One of the most important things during a crisis is for the authorities to speak in clear language. If the public doesn’t know exactly what’s expected of them or exactly what the prognosis is for the immediate future, that’s a recipe for making an already-difficult period only more confusing and chaotic.
The current confusion over “shelter in place” is an excellent, if frustrating, example. As it is traditionally used, shelter in place has an intuitively obvious definition: “Shelter in place means finding a safe location indoors and staying there until you are given an ‘all clear’ or told to evacuate,” notes Yale University’s website. The two most common situations in which shelter-in-place orders are given are probably during tornadoes and active-shooter events. What both those events have in common is (1) there is an imminent threat to people’s lives unless they stay exactly where they are, and (2) authorities can accurately state when the threat has dissipated and it is okay to leave. “Shelter in place” feels designed to have a certain visceral urgency to it, because that’s what it needs during those circumstances: If you leave your basement or the classroom where you’re hunkered down, you could be killed immediately.
During the coronavirus crisis, though, shelter in place has become part of the American vernacular in a much different and more confusing way. Take the Bay Area and Sacramento. About 9 million people there are under what has been described as a shelter-in-place order — except it is nothing like that. As this explainer, well, explains, residents of the six counties in question can get in their car to drive elsewhere, can pick up takeout from the many restaurants still serving it, can go out for a walk or run or for all sorts of other activities (while advised to stay six feet from others), and on and on. Police have some discretion to enforce a stricter set of guidelines, but as of now they aren’t doing so at all. You can leave your house whenever you want.
So it really isn’t a shelter-in-place order at all, and it is likely that many people are confused when they encounter that phrase. There would be many other, more accurate ways to describe the situation, like “limit your excursions, and stay six feet from others if you do go out.”
In New York City there’s some similar ambiguity. There has been a long, drawn-out conversation over whether the city should institute a shelter-in-place order: Mayor Bill de Blasio seems to want one, while Governor Andrew Cuomo has dragged his feet and highlighted the practical difficulties. But even two of the most powerful men in New York State don’t seem to know exactly what they are talking about: “De Blasio acknowledged he was unsure of the difference between quarantine and shelter-in-place order, and further said any decision should involve input from the state,” notes the Daily News. Cuomo, for his part, only made things more confusing during press appearances in which he hasn’t been working with the same definition of shelter in place as other leaders. “You want to shelter in place, what you’re really saying is we’re closing the businesses, right?” he said during an interview with Rachel Maddow and Brian Williams on Tuesday, responding to a question from Maddow about the Bay Area’s shelter-in-place order. Then, during a press conference yesterday, he opposed a shelter-in-place order on the grounds that it could involve shutting down grocery stores.
The idea of food markets in New York City shutting down is, in fact, terrifying, and were it to happen, it would likely cause an instant panic or attempted exodus — but as of now there is no place in the U.S. under a shelter-in-place order where such markets are closed.
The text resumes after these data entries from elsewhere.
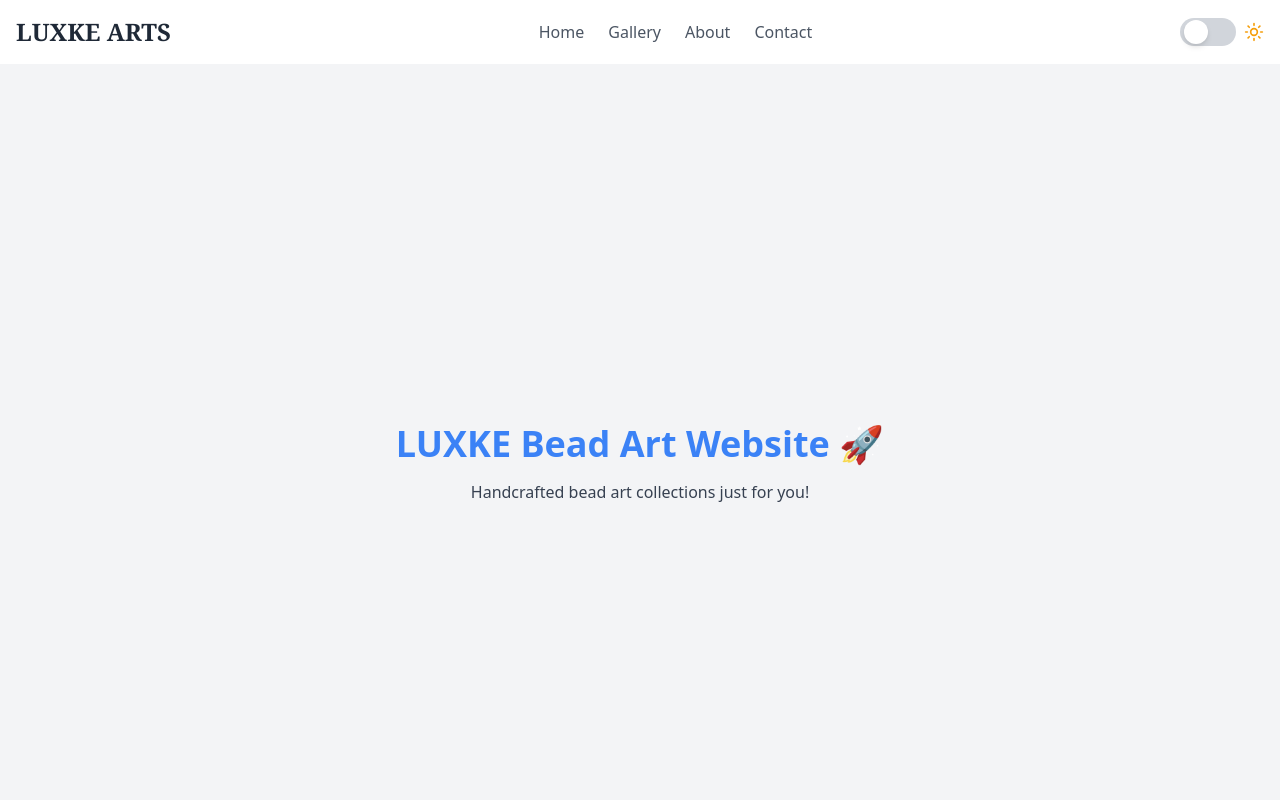
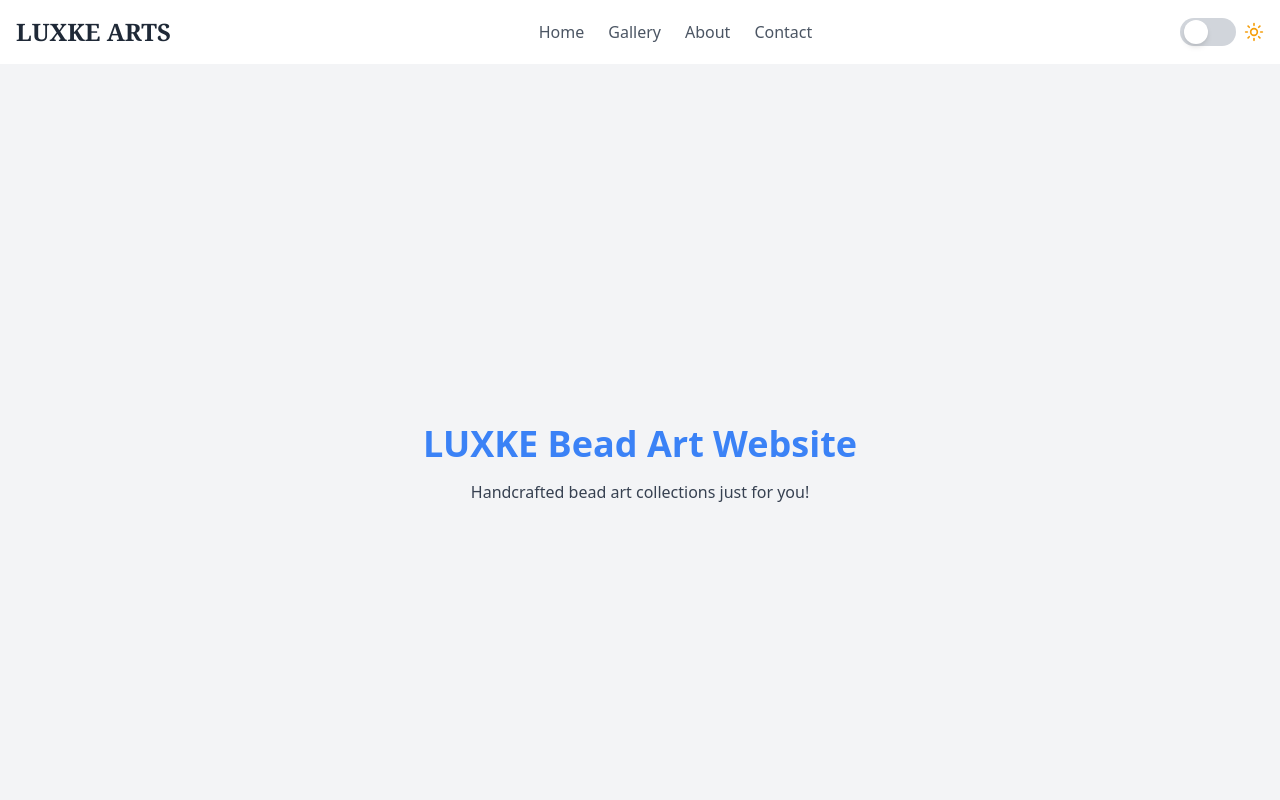
Before and after one commit to luxke/LUXKE-ARTS, a React (Vite) app in the folder bead-art-website/: page / in a window 1280 px wide. Shown: the top 800 px of the page. Built offline with nearby package versions, Linux system fonts and the light colour scheme.

Commit message:
made changes on Gallery.jsx Home.jsx and App.jsx

```diff
--- a/bead-art-website/src/App.jsx
+++ b/bead-art-website/src/App.jsx
@@ -17,7 +17,6 @@ export default function App() {
      <Route path="/contact" element={<Contact />} />
    </Routes>
 
-
       <Footer/>
     </>
   );
--- a/bead-art-website/src/components/Gallery.jsx
+++ b/bead-art-website/src/components/Gallery.jsx
@@ -52,7 +52,6 @@ const Gallery= () => {
         ))}
       </div>
 
-      {/* Image Grid */}
       <div className="grid grid-cols-2 md:grid-cols-3 gap-4">
         {filteredImages.map((image) => (
           <motion.img
@@ -67,7 +66,6 @@ const Gallery= () => {
         ))}
       </div>
 
-      {/* Lightbox Modal */}
       {selectedImage && (
         <div className="fixed inset-0 flex items-center justify-center bg-black bg-opacity-70 z-50" onClick={() => setSelectedImage(null)}>
           <motion.img
--- a/bead-art-website/src/components/Home.jsx
+++ b/bead-art-website/src/components/Home.jsx
@@ -1,7 +1,7 @@
 const Home= () => {
   return <div className="min-h-screen bg-gray-100 flex flex-col items-center justify-center">
   <h1 className="text-4xl font-bold text-blue-500">
-    LUXKE Bead Art Website 🚀
+    LUXKE Bead Art Website
   </h1>
   <p className="text-gray-700 mt-4">
     Handcrafted bead art collections just for you!
```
In the Bay Area, you can walk into a supermarket and buy what you want (depending on supplies).
Authorities should simply stop using this phrase. It’s extremely confusing because, as of now at least, it doesn’t mean what it sounds like. Perhaps more important, if things get worse and an actual shelter-in-place order could become necessary, it will only ramp up the confusion: We’re instituting a shelter-in-place order — no, but really this time.
It doesn’t matter what alternative phraseology politicians adopt. Anything that is pithy and clear will work. But for now, “shelter in place” is extremely confusing and should be dropped.